Gillibrand is a chameleon. The Kirsten Gillibrand who represented New York’s 20th Congressional District was independent and outspoken. She was frequently in the media, voted against the TARP boondoggle, and let everyone know where she stood. As much as I may have disagreed with her on some issues, I admired that she would come out and make her case known. I even found a small number of areas where I agreed with her. When she was appointed Senator, I thought she would be the same person. Instead, she seems to just vote however Schumer (finally the real Senior Senator once Hillary went on to bigger things) does. When she wants to show some occasional independence, she votes to the left of Schumer, difficult as that feat is to accomplish. She almost never speaks out on why she voted. Media appearances seem to be focused more on things like spreads in Vogue.

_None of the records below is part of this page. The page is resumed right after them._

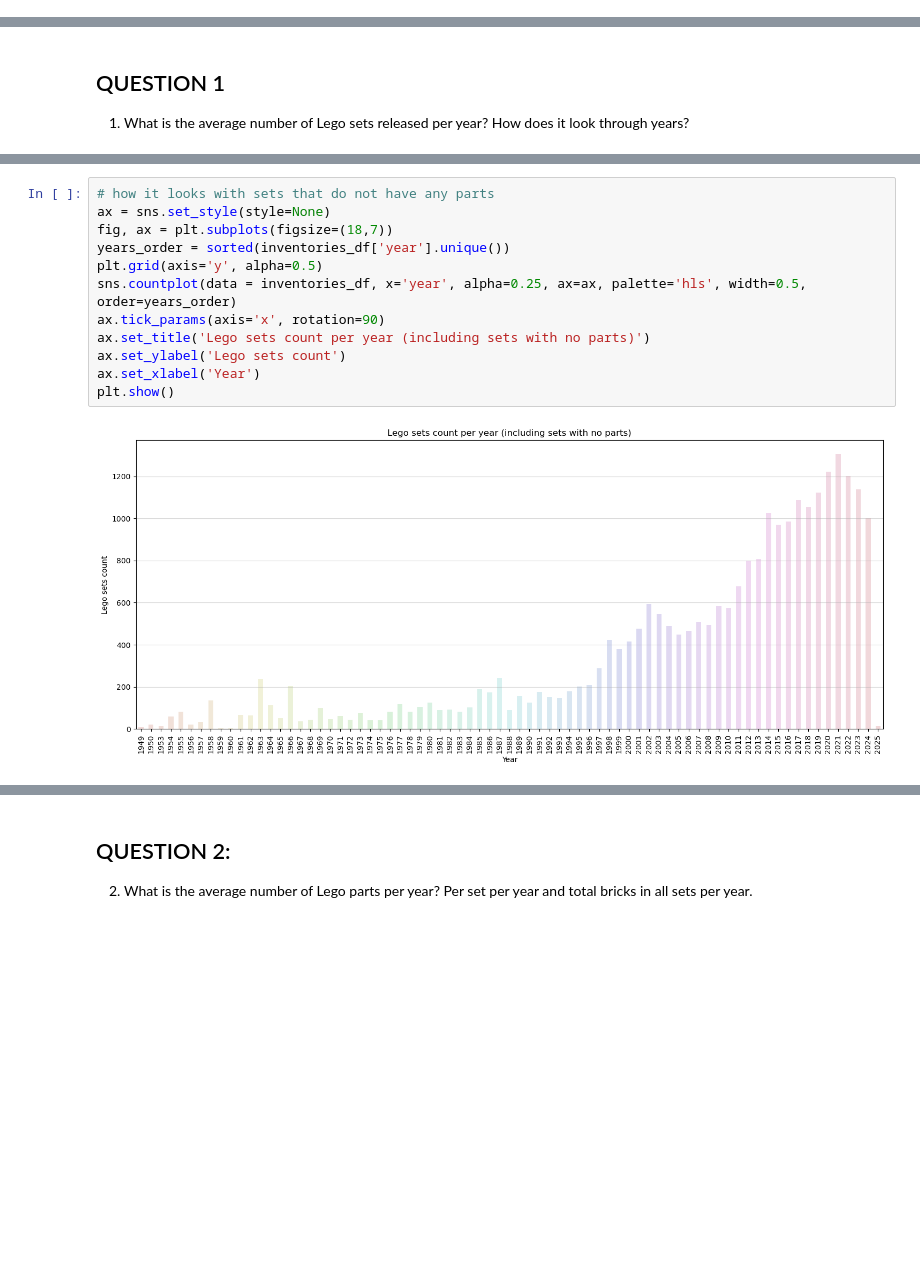
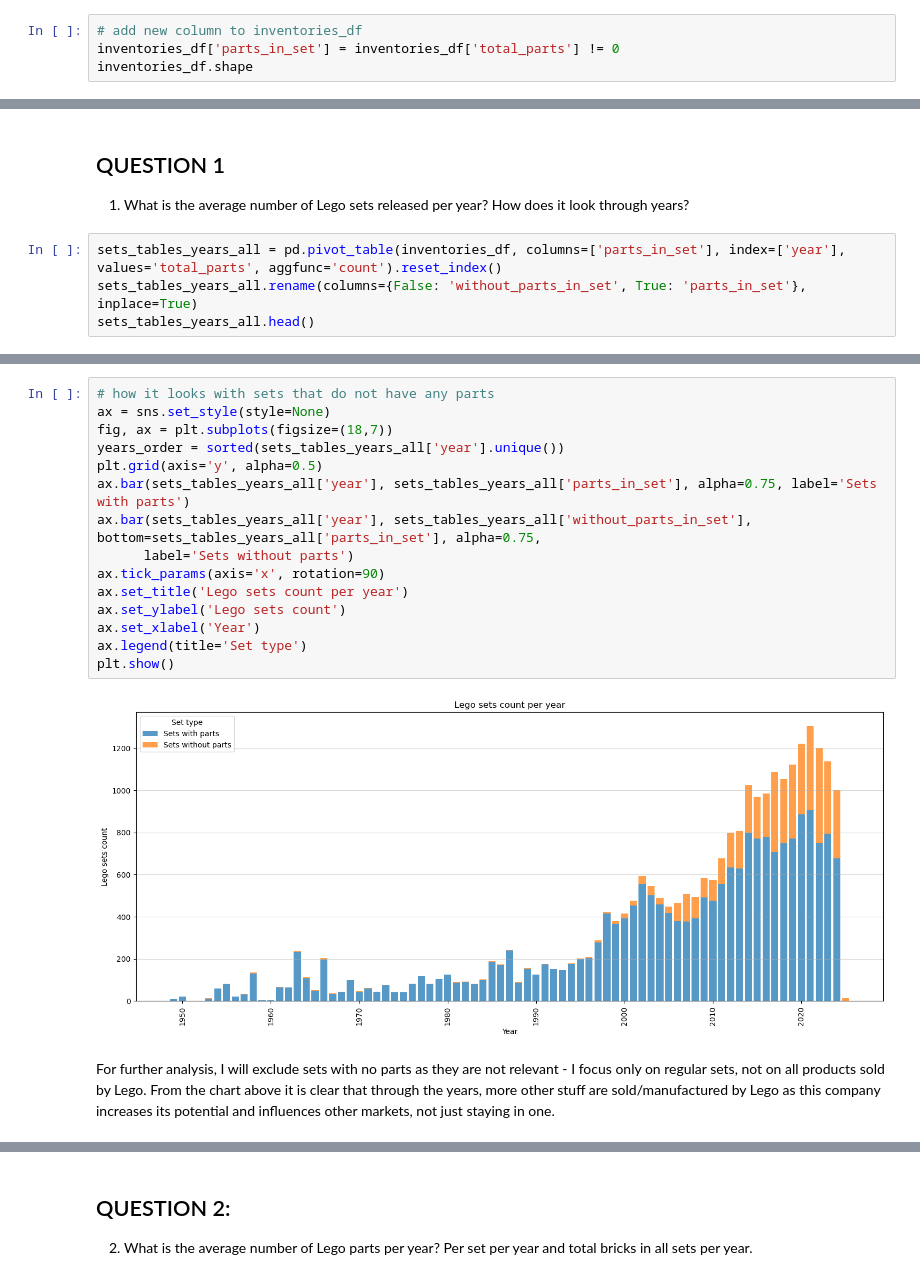
Before and after one commit to katarzynaadamczyk/data_analysis, a Jupyter notebook: lego_bricks/lego_analysis_prepare_dataframes.ipynb, the cells around one changed output, grey strips where cells are left out. Cells and saved outputs as stored; diff of their text form; blank space fills up the shorter version.

```diff
--- a/lego_bricks/lego_analysis_prepare_dataframes.ipynb
+++ b/lego_bricks/lego_analysis_prepare_dataframes.ipynb
@@ -731,3 +731,7 @@ inventories_df.loc[inventories_df['inventory_id'] == 171262]
 # %% [output]
 |  | inventory_id | version | set_num | parts | spares | minifigs_count | minifigs_parts_sum | total_parts | ... |
 | 22389 | 171262 | 1 | 010423-1 | 0 | 0 | 0 | 0 | 492 | ... |
+# %%
+# add new column to inventories_df
+inventories_df['parts_in_set'] = inventories_df['total_parts'] != 0
+inventories_df.shape
@@ -736,3 +742,7 @@ I checked also others and it is correct that some sets do not contain any parts
 # %% [markdown]
 ## QUESTION 1
 1. What is the average number of Lego sets released per year? How does it look through years?
+# %%
+sets_tables_years_all = pd.pivot_table(inventories_df, columns=['parts_in_set'], index=['year'], values='total_parts', aggfunc='count').reset_index()
+sets_tables_years_all.rename(columns={False: 'without_parts_in_set', True: 'parts_in_set'}, inplace=True)
+sets_tables_years_all.head()
@@ -739,14 +756,19 @@ I checked also others and it is correct that some sets do not contain any parts
 # %%
 # how it looks with sets that do not have any parts
 ax = sns.set_style(style=None)
 fig, ax = plt.subplots(figsize=(18,7))
-years_order = sorted(inventories_df['year'].unique())
+years_order = sorted(sets_tables_years_all['year'].unique())
 plt.grid(axis='y', alpha=0.5)
-sns.countplot(data = inventories_df, x='year', alpha=0.25, ax=ax, palette='hls', width=0.5, order=years_order)
+ax.bar(sets_tables_years_all['year'], sets_tables_years_all['parts_in_set'], alpha=0.75, label='Sets with parts')
+ax.bar(sets_tables_years_all['year'], sets_tables_years_all['without_parts_in_set'], bottom=sets_tables_years_all['parts_in_set'], alpha=0.75,
+      label='Sets without parts')
 ax.tick_params(axis='x', rotation=90)
-ax.set_title('Lego sets count per year (including sets with no parts)')
+ax.set_title('Lego sets count per year')
 ax.set_ylabel('Lego sets count')
 ax.set_xlabel('Year')
+ax.legend(title='Set type')
 plt.show()
 # %% [output]
-[figure, old version]
+[figure, new version]
+# %% [markdown]
+For further analysis, I will exclude sets with no parts as they are not relevant - I focus only on regular sets, not on all products sold by Lego. From the chart above it is clear that through the years, more other stuff are sold/manufactured by Lego as this company increases its potential and influences other markets, not just staying in one.
```
Also changed, not shown: parts of 10 cells of this notebook.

Under current circumstances, Gillibrand has a cakewalk to reelection. But so does another Democrat in a high position in New York politics: newly minted Governor Andrew Cuomo. The funny thing is that while Gillibrand is just towing the line of Schumer and others in the Democrat hierarchy, Cuomo is at least talking about and doing some occasional things to attempt to deal with New York’s problems. Cuomo really doesn’t have to, because as it stands now in New York, he is guaranteed reelection no matter what he does. Nobody beyond the Jimmy McMillans and others who participated in the New York Gubernatorial Circus Show last year needs to bother wasting their time running. But maybe Cuomo realizes things are in a mess and does not want to have a legacy of doing nothing. Maybe he even realizes that there is (shudder) the remote possibility that unless he does something in his first term, he might not actually be returned to the governor’s office for a second term. Of course, for Cuomo, he has to worry about 2014, not 2012. Political winds can shift quite a bit by then.
While Gillibrand has an election coming up sooner, and while she is not a chief executive of a state, she should gather the courage to vote to repeal what is simply bad legislation. If, as a Senator, she lacks the backbone she once had in voting against the boondoggle known as TARP, she at least ought to push for a simple VOTE on repealing the boondoggle known as ObamaCare. She can still vote with Schumer on it and be in line with her Democrat masters.
Although 2012 might be “just around the corner,” much can happen between now and November of next year. With Reid starting things off by blocking legislation coming out of the House, the Republicans can run on a national message that Reid is disrupting progress for the American people. Should they continue to pass decent legislation that just gets Reid’s “veto,” it’s a gift on a silver platter. If unemployment continues to hover close to 10% and the economy continues to stagnate, it may not be a “cakewalk” environment, even for a Democrat in New York.
Gillibrand may have to actually fill the role of Junior Senator from New York, unlike her predecessor. But that does not mean she cannot be outspoken, actually defend each of her votes, appear more often on hard media (note: Vogue does not qualify) and show some leadership skills. She had them before being handed a “promotion” by former New York Governor David Paterson. She needs to remember them.
While 2010 was a referendum on Obama and Pelosi’s “leadership,” 2012 will be an even bigger referendum on Obama. With John Boehner basically hamstrung by Harry Reid, he has far less power than Nancy Pelosi. Should there be no progress, the focus will be on defeating the incumbent president and flipping the Senate from the limited grip of his party. Gillibrand needs to distinguish herself and stand on her own, rather than just riding coattails of Obama for better or worse. Should the road to 2012 be a messy ride without real change, her reelection may not be a given. Not even in deep blue New York.